Image comparison data:
*** Block opens ***
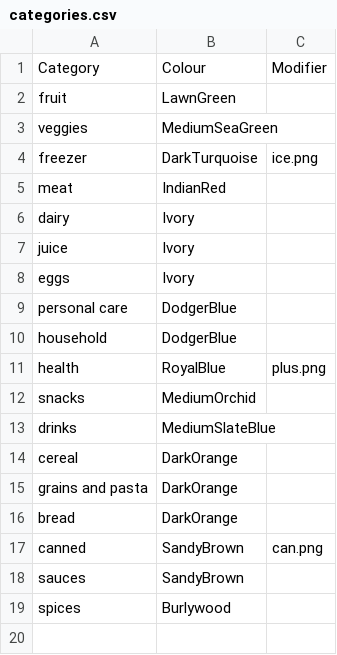
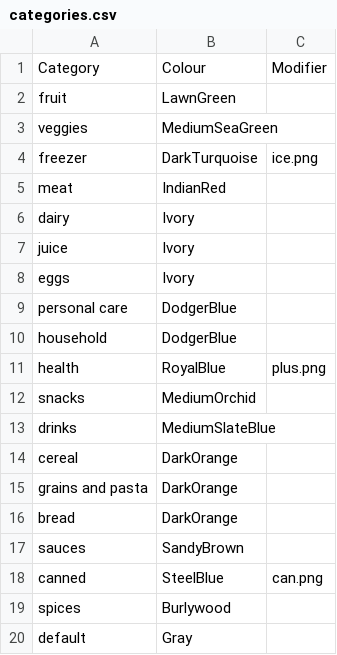
Before and after one commit to lambtails/burrow-shopping, a CSV file: categories.csv, drawn as a sheet.

```diff
--- a/categories.csv
+++ b/categories.csv
@@ -16,4 +16,5 @@ grains and pasta,DarkOrange,
 bread,DarkOrange,
-canned,SandyBrown,can.png
 sauces,SandyBrown,
+canned,SteelBlue,can.png
 spices,Burlywood,
+default,Gray,
```
Also changed, not shown: 28 other files.
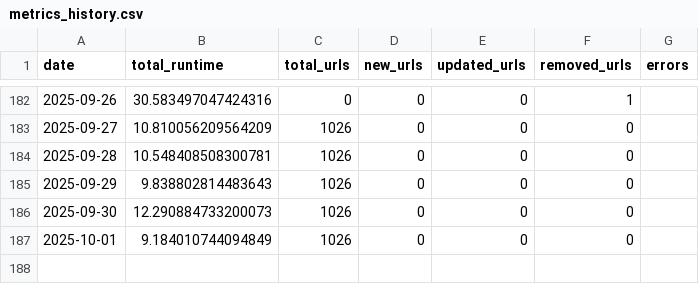
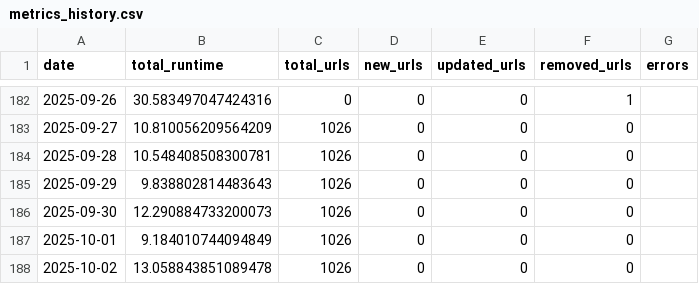
Before and after one commit to sonyaarom/huber-web-app, a CSV file: metrics_history.csv, drawn as a sheet; only a part is shown, gaps mark what is left out.

```diff
--- a/metrics_history.csv
+++ b/metrics_history.csv
@@ -187 +187,2 @@ date,total_runtime,total_urls,new_urls,updated_urls,removed_urls,errors
 2025-10-01,9.184010744094849,1026,0,0,0
+2025-10-02,13.058843851089478,1026,0,0,0
```
Also changed, not shown: 3 other files.
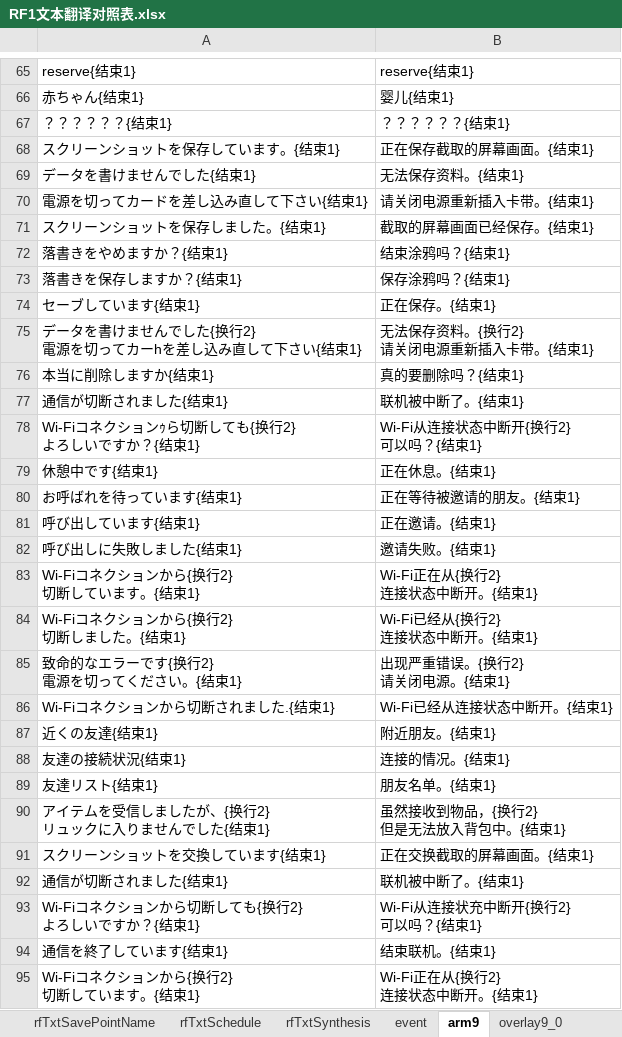
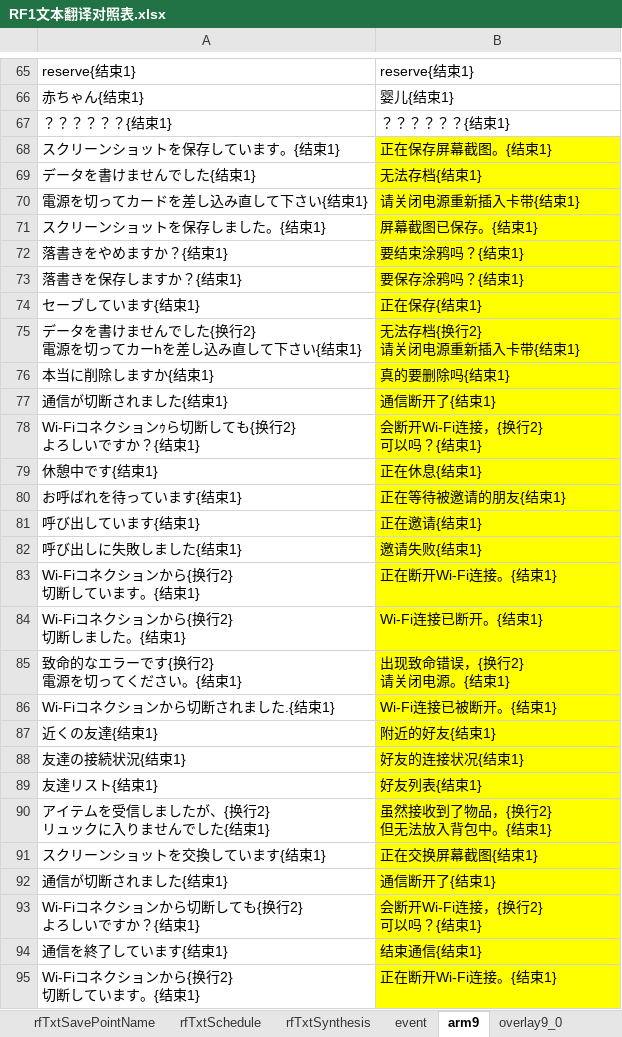
Before and after one commit to Wokann/NDS_RuneFactory_1_chs, an Excel workbook: strings/RF1文本翻译对照表.xlsx, sheet arm9, drawn as a sheet; only a part is shown, gaps mark what is left out; values as stored, in another font and other column widths than the file's, no borders; ↵ is a line break in a cell; the diff covers the shown part only; the diff names each change by its address in the sheet, - before the commit and + after, or states it on an @@ line.

```diff
--- a/strings/RF1文本翻译对照表.xlsx (sheet arm9)
+++ b/strings/RF1文本翻译对照表.xlsx (sheet arm9)
-B68: 正在保存截取的屏幕画面。{结束1}
+B68: 正在保存屏幕截图。{结束1}
-B68:B95 fill: none
+B68:B95 fill: #FFFF00
-B69: 无法保存资料。{结束1}
+B69: 无法存档{结束1}
-B70: 请关闭电源重新插入卡带。{结束1}
+B70: 请关闭电源重新插入卡带{结束1}
-B71: 截取的屏幕画面已经保存。{结束1}
+B71: 屏幕截图已保存。{结束1}
-B72: 结束涂鸦吗？{结束1}
+B72: 要结束涂鸦吗？{结束1}
-B73: 保存涂鸦吗？{结束1}
+B73: 要保存涂鸦吗？{结束1}
-B74: 正在保存。{结束1}
+B74: 正在保存{结束1}
-B75: 无法保存资料。{换行2} ↵ 请关闭电源重新插入卡带。{结束1}
+B75: 无法存档{换行2} ↵ 请关闭电源重新插入卡带{结束1}
-B76: 真的要删除吗？{结束1}
+B76: 真的要删除吗{结束1}
-B77: 联机被中断了。{结束1}
+B77: 通信断开了{结束1}
-B78: Wi-Fi从连接状态中断开{换行2} ↵ 可以吗？{结束1}
+B78: 会断开Wi-Fi连接，{换行2} ↵ 可以吗？{结束1}
-B79: 正在休息。{结束1}
+B79: 正在休息{结束1}
-B80: 正在等待被邀请的朋友。{结束1}
+B80: 正在等待被邀请的朋友{结束1}
-B81: 正在邀请。{结束1}
+B81: 正在邀请{结束1}
-B82: 邀请失败。{结束1}
+B82: 邀请失败{结束1}
-B83: Wi-Fi正在从{换行2} ↵ 连接状态中断开。{结束1}
+B83: 正在断开Wi-Fi连接。{结束1}
-B84: Wi-Fi已经从{换行2} ↵ 连接状态中断开。{结束1}
+B84: Wi-Fi连接已断开。{结束1}
-B85: 出现严重错误。{换行2} ↵ 请关闭电源。{结束1}
+B85: 出现致命错误，{换行2} ↵ 请关闭电源。{结束1}
-B86: Wi-Fi已经从连接状态中断开。{结束1}
+B86: Wi-Fi连接已被断开。{结束1}
-B87: 附近朋友。{结束1}
+B87: 附近的好友{结束1}
-B88: 连接的情况。{结束1}
+B88: 好友的连接状况{结束1}
-B89: 朋友名单。{结束1}
+B89: 好友列表{结束1}
-B90: 虽然接收到物品，{换行2} ↵ 但是无法放入背包中。{结束1}
+B90: 虽然接收到了物品，{换行2} ↵ 但无法放入背包中。{结束1}
-B91: 正在交换截取的屏幕画面。{结束1}
+B91: 正在交换屏幕截图{结束1}
-B92: 联机被中断了。{结束1}
+B92: 通信断开了{结束1}
-B93: Wi-Fi从连接状充中断开{换行2} ↵ 可以吗？{结束1}
+B93: 会断开Wi-Fi连接，{换行2} ↵ 可以吗？{结束1}
-B94: 结束联机。{结束1}
+B94: 结束通信{结束1}
-B95: Wi-Fi正在从{换行2} ↵ 连接状态中断开。{结束1}
+B95: 正在断开Wi-Fi连接。{结束1}
```
Also changed, not shown: 22 edited cells and cell formats elsewhere in this sheet, sheet event, sheet rfTxtNameEntryDef, sheet overlay9_0, sheet rfTxtMonsterKind, sheet rfTxtSavePointName, sheet rfTxtSchedule, 10 more sheets, 3 other files.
*** Block closes ***
Requirement:
In the entries above, identify each line that includes the string "Also", then copy it.

Task answer:
Also changed, not shown: 28 other files.
Also changed, not shown: 3 other files.
Also changed, not shown: 22 edited cells and cell formats elsewhere in this sheet, sheet event, sheet rfTxtNameEntryDef, sheet overlay9_0, sheet rfTxtMonsterKind, sheet rfTxtSavePointName, sheet rfTxtSchedule, 10 more sheets, 3 other files.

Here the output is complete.